Pediatric Services Raleigh NC
Eczema refers to a number of skin conditions in which the skin is red & irritated.
What Causes It?
The most common cause of eczema is atopic dermatitis which refers to skin that is sensitive to allergens in the environment.
About 1 in every 10 kids will develop eczema. Eczema is not an allergy in itself but allergies can trigger it. Eczema, hay fever, asthma and other allergies can coexist in the same child or in other family members.
Is It Contagious?
No, eczema is not contagious unless the eczematous skin is super infected with skin bacteria.
What Puts My Child At Risk of Getting it?
- Dry winter air
- Harsh soaps, detergents & skin care products
- Pollen, mold, animal dander, dust mites
- Emotional stress
- Excessive heat & sweating
- Some foods- dairy, eggs, soy, nuts, wheat in sensitive individuals
What are the signs and symptoms?
In infants eczema usually presents as itchy, dry, red skin with small bumps. In older children, it usually presents as circular, slightly raised, itchy and scaly rashes in the bends of the elbows and the knees.
When Should I Seek Help?
If your child seems uncomfortable or is not improving or you think it might be due to a food allergy or super infection, please call your pediatrician.
What Will My Doctor Do?
How is it Diagnosed?
There is no specific diagnostic test for eczema.

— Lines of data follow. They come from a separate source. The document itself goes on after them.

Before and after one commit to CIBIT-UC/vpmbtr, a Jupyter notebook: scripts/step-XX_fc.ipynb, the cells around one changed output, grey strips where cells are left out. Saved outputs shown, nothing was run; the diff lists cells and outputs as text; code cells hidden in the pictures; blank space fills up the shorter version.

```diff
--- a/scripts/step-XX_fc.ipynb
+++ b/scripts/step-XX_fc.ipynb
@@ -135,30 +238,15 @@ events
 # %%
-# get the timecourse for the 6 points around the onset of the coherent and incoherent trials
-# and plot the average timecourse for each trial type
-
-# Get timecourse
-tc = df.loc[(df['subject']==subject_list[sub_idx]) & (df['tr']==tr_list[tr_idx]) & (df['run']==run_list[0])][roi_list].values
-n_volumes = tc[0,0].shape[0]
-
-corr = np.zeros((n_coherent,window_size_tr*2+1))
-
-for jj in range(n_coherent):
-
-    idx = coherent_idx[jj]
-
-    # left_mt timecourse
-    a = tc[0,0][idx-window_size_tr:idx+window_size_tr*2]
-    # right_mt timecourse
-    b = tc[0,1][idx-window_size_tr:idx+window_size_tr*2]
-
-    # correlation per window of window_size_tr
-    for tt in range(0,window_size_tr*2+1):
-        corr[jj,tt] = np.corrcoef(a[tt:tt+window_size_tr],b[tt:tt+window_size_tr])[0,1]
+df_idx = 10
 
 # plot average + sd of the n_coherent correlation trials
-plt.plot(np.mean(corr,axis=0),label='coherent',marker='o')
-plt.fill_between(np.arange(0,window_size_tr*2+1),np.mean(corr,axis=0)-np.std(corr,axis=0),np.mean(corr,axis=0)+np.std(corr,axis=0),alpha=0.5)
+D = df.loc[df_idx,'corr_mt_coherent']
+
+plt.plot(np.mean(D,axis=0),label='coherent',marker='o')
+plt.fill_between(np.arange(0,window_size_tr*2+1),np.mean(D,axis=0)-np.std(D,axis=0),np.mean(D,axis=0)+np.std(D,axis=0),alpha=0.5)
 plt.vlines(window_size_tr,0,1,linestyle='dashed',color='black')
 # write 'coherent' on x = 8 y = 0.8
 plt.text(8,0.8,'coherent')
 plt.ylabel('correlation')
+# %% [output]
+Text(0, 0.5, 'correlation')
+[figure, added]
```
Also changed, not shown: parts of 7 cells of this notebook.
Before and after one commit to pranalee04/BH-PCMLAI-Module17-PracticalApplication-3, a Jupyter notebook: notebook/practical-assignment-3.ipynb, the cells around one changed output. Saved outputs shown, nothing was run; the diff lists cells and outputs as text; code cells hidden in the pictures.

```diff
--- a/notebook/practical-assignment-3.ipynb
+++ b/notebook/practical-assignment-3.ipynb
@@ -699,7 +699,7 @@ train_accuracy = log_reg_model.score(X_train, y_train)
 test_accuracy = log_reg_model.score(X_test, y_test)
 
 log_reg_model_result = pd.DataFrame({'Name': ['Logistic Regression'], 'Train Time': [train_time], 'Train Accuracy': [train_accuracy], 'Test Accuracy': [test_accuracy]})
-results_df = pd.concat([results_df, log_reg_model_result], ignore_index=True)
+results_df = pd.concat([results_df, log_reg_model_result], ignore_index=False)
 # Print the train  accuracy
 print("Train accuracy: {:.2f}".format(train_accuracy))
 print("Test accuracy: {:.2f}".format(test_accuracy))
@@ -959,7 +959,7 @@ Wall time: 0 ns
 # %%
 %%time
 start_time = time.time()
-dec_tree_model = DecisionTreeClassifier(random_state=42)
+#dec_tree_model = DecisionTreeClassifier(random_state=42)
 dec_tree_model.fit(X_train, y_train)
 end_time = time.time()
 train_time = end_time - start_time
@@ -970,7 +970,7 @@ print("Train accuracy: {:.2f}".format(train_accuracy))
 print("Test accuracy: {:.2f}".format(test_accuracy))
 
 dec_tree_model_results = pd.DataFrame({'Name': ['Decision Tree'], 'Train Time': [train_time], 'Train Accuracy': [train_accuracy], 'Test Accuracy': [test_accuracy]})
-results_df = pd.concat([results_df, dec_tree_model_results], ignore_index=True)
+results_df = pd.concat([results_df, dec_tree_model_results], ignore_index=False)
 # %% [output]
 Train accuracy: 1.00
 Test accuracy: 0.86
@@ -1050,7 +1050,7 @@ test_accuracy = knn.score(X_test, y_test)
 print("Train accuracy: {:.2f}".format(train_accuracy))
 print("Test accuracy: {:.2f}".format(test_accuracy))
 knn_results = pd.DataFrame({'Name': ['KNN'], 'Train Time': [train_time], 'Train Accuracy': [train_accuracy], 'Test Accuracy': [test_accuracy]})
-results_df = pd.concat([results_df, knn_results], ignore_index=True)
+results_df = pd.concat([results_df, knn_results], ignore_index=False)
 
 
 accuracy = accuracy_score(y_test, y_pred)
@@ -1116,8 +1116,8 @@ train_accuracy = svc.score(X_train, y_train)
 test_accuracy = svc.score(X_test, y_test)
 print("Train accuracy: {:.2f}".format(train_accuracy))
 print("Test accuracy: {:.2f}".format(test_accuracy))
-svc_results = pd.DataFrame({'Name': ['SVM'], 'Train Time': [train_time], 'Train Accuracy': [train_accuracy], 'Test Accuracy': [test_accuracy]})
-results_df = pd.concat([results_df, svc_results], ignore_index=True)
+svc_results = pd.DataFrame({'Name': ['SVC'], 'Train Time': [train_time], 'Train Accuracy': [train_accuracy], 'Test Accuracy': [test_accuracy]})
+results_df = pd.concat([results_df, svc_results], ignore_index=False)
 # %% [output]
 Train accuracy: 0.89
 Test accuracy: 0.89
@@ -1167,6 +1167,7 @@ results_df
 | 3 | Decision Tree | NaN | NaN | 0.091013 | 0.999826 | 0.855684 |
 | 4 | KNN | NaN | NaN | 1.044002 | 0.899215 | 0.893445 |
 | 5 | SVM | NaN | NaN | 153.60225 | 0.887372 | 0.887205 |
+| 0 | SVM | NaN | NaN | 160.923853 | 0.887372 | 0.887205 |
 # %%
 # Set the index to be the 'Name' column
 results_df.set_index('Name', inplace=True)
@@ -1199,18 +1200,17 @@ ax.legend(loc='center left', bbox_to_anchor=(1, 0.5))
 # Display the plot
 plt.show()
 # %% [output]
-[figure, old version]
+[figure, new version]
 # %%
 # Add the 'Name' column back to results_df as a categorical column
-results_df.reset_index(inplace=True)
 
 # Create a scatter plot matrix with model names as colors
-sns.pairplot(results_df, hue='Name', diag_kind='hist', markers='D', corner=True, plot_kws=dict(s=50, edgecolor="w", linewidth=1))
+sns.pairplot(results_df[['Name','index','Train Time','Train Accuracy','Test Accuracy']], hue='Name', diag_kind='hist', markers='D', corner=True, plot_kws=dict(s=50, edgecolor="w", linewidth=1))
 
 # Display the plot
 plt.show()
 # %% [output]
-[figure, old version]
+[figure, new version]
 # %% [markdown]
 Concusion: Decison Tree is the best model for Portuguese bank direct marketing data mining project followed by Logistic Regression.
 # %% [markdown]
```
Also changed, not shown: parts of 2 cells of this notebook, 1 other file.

A personal or family history of hay fever, asthma or other allergies is often an important clue. An allergist might sometimes do a skin, patch or blood test to check for potential allergens causing eczema.
What is the Treatment?
- Avoid any potential known triggers
- Avoid hot baths and scented soaps- use warm water with mild soaps/cleansers during bath time. Oatmeal soaking products can be used in the bath to help control itching
- Moisturizing ointments (Vaseline, Aquaphor, Cetaphil, Cerevae) lotions or creams should be applied on the child’s skin regularly and within a few minutes of bathing, after a very light towel dry
- Dress your child in soft clothes that “breathe” such as those made from 100% cotton
- Apply cool compresses on irritated areas to relieve itching
- Keep your child’s fingernails short to minimize skin damage caused by scratching
- Have your child drink plenty of water to keep the skin hydrated. Avoid having your child become overheated which can lead to flare ups
- Topical corticosteroids are the first line of treatment for flare ups
- Topical & oral antibiotics might be used if the eczematous skin looks infected
- Antihistamines can be used to control itching
- Immunomodulators can be used in unresponsive cases. Some older children with severe eczema may need to be treated with ultraviolet light under the supervision of a dermatologist
Eczema can have a prolonged course with flare ups throughout adolescence and early adulthood.
Skin care as recommended above can be used to prevent and treat flares. Avoiding potential foods or known allergens can avoid flares.
A professional should always be consulted when you believe your child has Eczema. At Durant Road Pediatrics’ convenient office located at 10880 Durant Road, Suite 215, Raleigh NC we take the extra time and effort to ensure the safety and comfort of your child. Contact us today to have Dr. Arora diagnose, treat and explain your Child’s illness and how to prevent future occurrences.